Boys Will Be Boys: Grindhouse
[With Quentin Tarantino’s Inglourious Basterds hitting theaters, The Cooler offers the following review, written upon the film’s release in the author’s pre-blog era.]
The double-feature experience Grindhouse, made up of Robert Rodriguez’s Planet Terror and Quentin Tarantino’s Death Proof, is a celebration of 1970s exploitation cinema and an era when B-movies thrived. The film’s target audience is made up of those who cheer excess and misogyny, who find joy in depravity and vulgarity, and who react to films not so much from the head or the heart but from somewhere near the groin. Moviegoers who fit that description will undoubtedly be thrilled by Grindhouse, which is masterfully crafted by a pair of filmmakers who are experts in their chosen genres. But those distant from the edges of Grindhouse’s decidedly fringy fringe entertainment should expect to be uninspired and possibly offended. When dealing with a film that intentionally bucks convention and heartily embraces the taboo, there’s the rub.
Thus determining whether Grindhouse is excellent or excrement depends entirely on one’s point of view. Certainly to the point that its two films capture the unseemly, politically-incorrect spirit of the movies they’re modeled after, Grindhouse is an outright triumph. Rodriguez and Tarantino direct their pictures with a horny reverence that’s sure to titillate like-minded fanboys (and fangirls). With a running time of over 3 hours, Grindhouse is designed to be an adrenaline-overloaded, rousing (and arousing) crowd-pleaser. And it is, if you share the directors’ turnons. But to be a true success, Grindhouse would need to be so thrilling that it couldn’t be refused. So thrilling that, perhaps against our better judgment, the directors’ fantasies would become our own.

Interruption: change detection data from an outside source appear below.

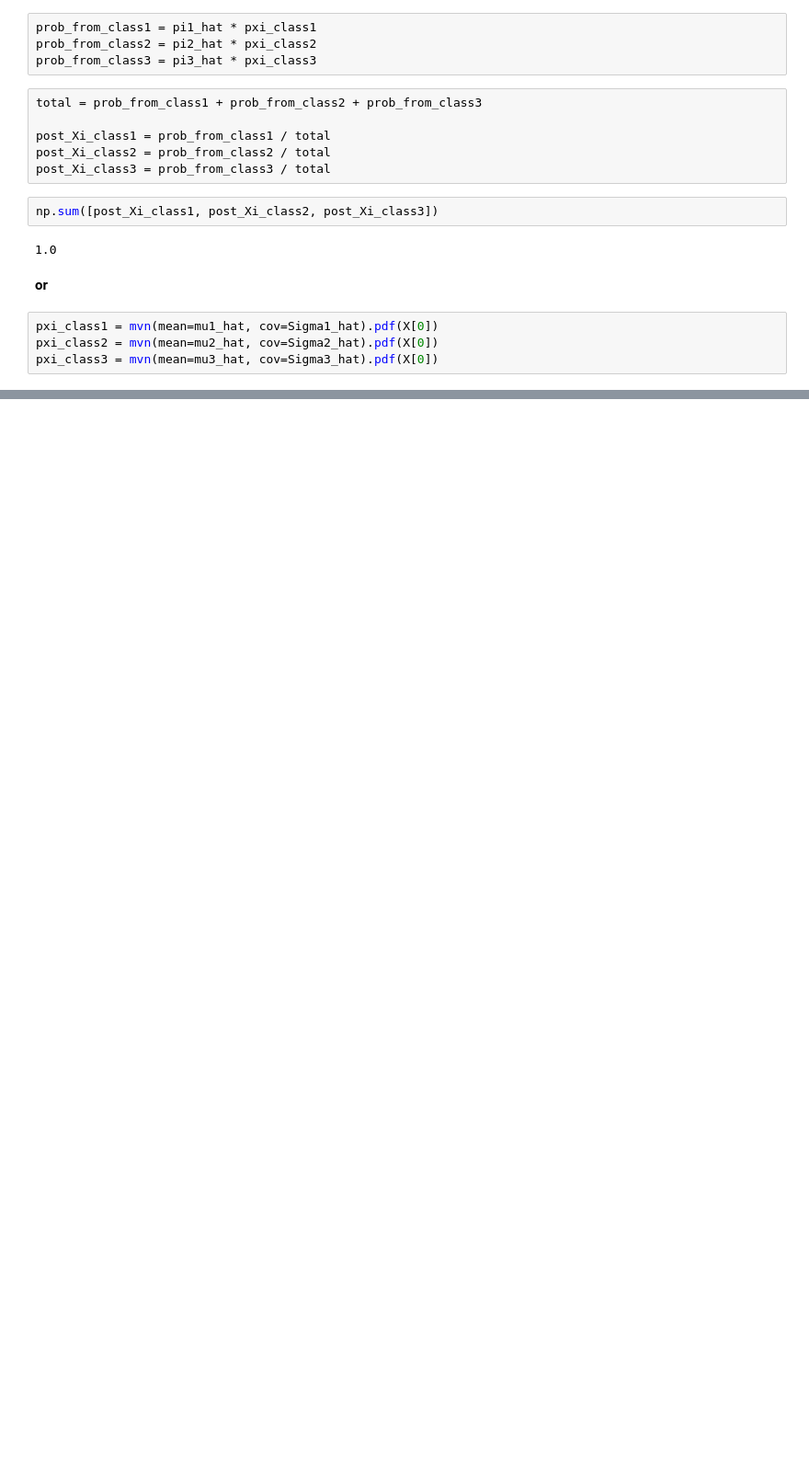
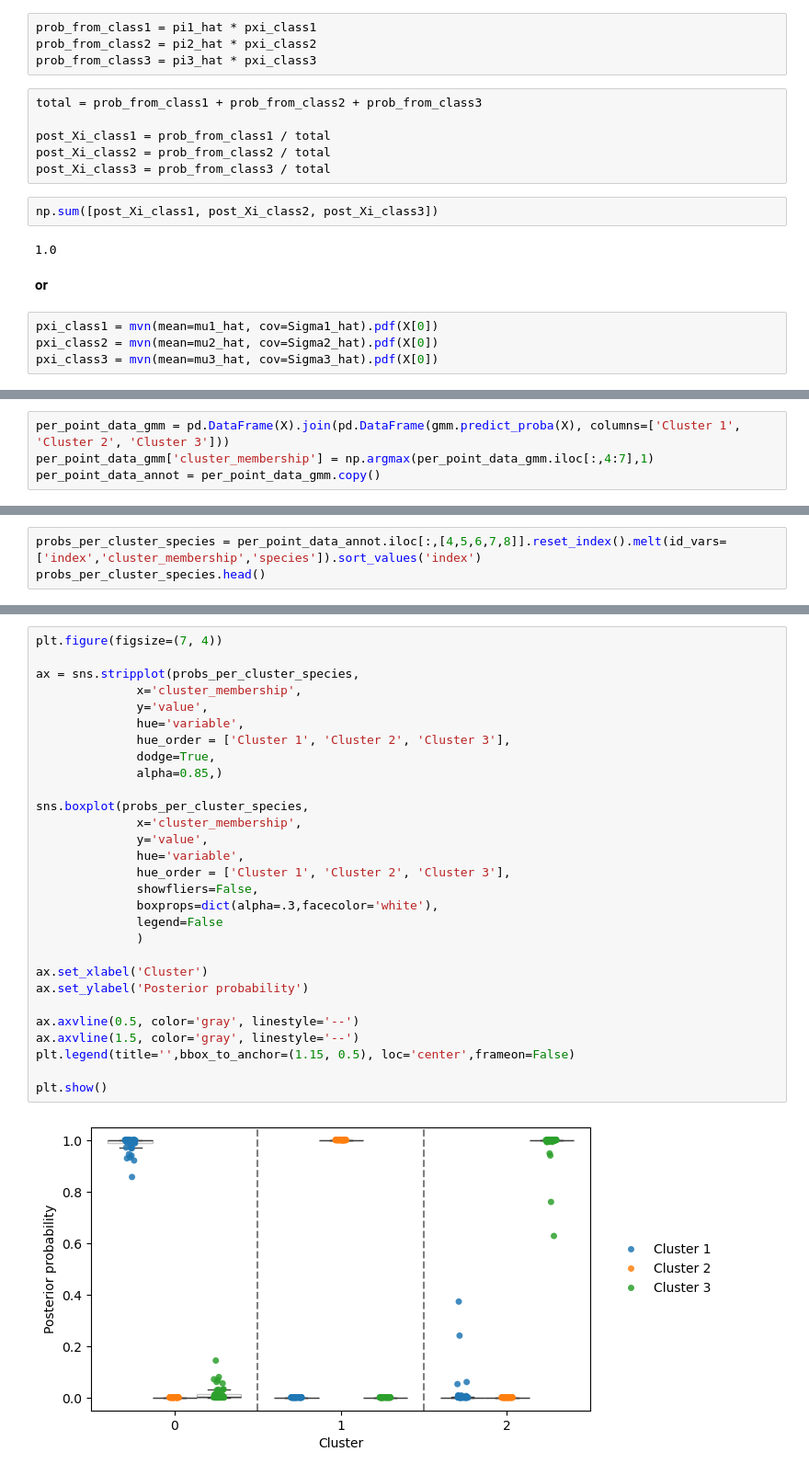
Before and after one commit to rodriguezmDNA/statsfromscratch, a Jupyter notebook: Expectation Maximization/EM_Iris_3D.ipynb, the cells around one changed output, grey strips where cells are left out. Shown at 92% size. Saved outputs shown, nothing was run; the diff lists cells and outputs as text; blank space fills up the shorter version.

```diff
--- a/Expectation Maximization/EM_Iris_3D.ipynb
+++ b/Expectation Maximization/EM_Iris_3D.ipynb
@@ -450,0 +333,4 @@ sns.scatterplot(data=per_point_data[(per_point_data[2] > 4) & (per_point_data[2]
+# %%
+per_point_data_gmm = pd.DataFrame(X).join(pd.DataFrame(gmm.predict_proba(X), columns=['Cluster 1', 'Cluster 2', 'Cluster 3']))
+per_point_data_gmm['cluster_membership'] = np.argmax(per_point_data_gmm.iloc[:,4:7],1)
+per_point_data_annot = per_point_data_gmm.copy()
@@ -450,0 +422,3 @@ sns.scatterplot(data=per_point_data[(per_point_data[2] > 4) & (per_point_data[2]
+# %%
+probs_per_cluster_species = per_point_data_annot.iloc[:,[4,5,6,7,8]].reset_index().melt(id_vars=['index','cluster_membership','species']).sort_values('index')
+probs_per_cluster_species.head()
@@ -450,0 +432,31 @@ sns.scatterplot(data=per_point_data[(per_point_data[2] > 4) & (per_point_data[2]
+# %%
+plt.figure(figsize=(7, 4))
+
+ax = sns.stripplot(probs_per_cluster_species,
+              x='cluster_membership',
+              y='value',
+              hue='variable',
+              hue_order = ['Cluster 1', 'Cluster 2', 'Cluster 3'],
+              dodge=True,
+              alpha=0.85,)
+
+sns.boxplot(probs_per_cluster_species,
+              x='cluster_membership',
+              y='value',
+              hue='variable',
+              hue_order = ['Cluster 1', 'Cluster 2', 'Cluster 3'],
+              showfliers=False,
+              boxprops=dict(alpha=.3,facecolor='white'),
+              legend=False
+              )
+
+ax.set_xlabel('Cluster')
+ax.set_ylabel('Posterior probability')
+
+ax.axvline(0.5, color='gray', linestyle='--')
+ax.axvline(1.5, color='gray', linestyle='--')
+plt.legend(title='',bbox_to_anchor=(1.15, 0.5), loc='center',frameon=False)
+
+plt.show()
+# %% [output]
+[figure, added]
```
Also changed, not shown: parts of 45 cells of this notebook, 1 other file.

In that regard, Grindhouse fails. Even using this double-feature experiment as our sole reference point, Rodriguez and Tarantino demonstrate themselves to be turned on by gross-out humor, extreme violence, gore and boobies. They are not alone in this, of course, as any two of those ingredients have been recipe enough for innumerable hit movies over the years. Yet only once during this 191-minute double-feature – while watching the exhilarating climax to Death Proof, to be exact – did I have the sense that I might be enjoying this experience even half as much as the directors. Otherwise, Grindhouse is such an excessive exercise in directorial self-gratification that to watch is to play the role of Peeping Tom.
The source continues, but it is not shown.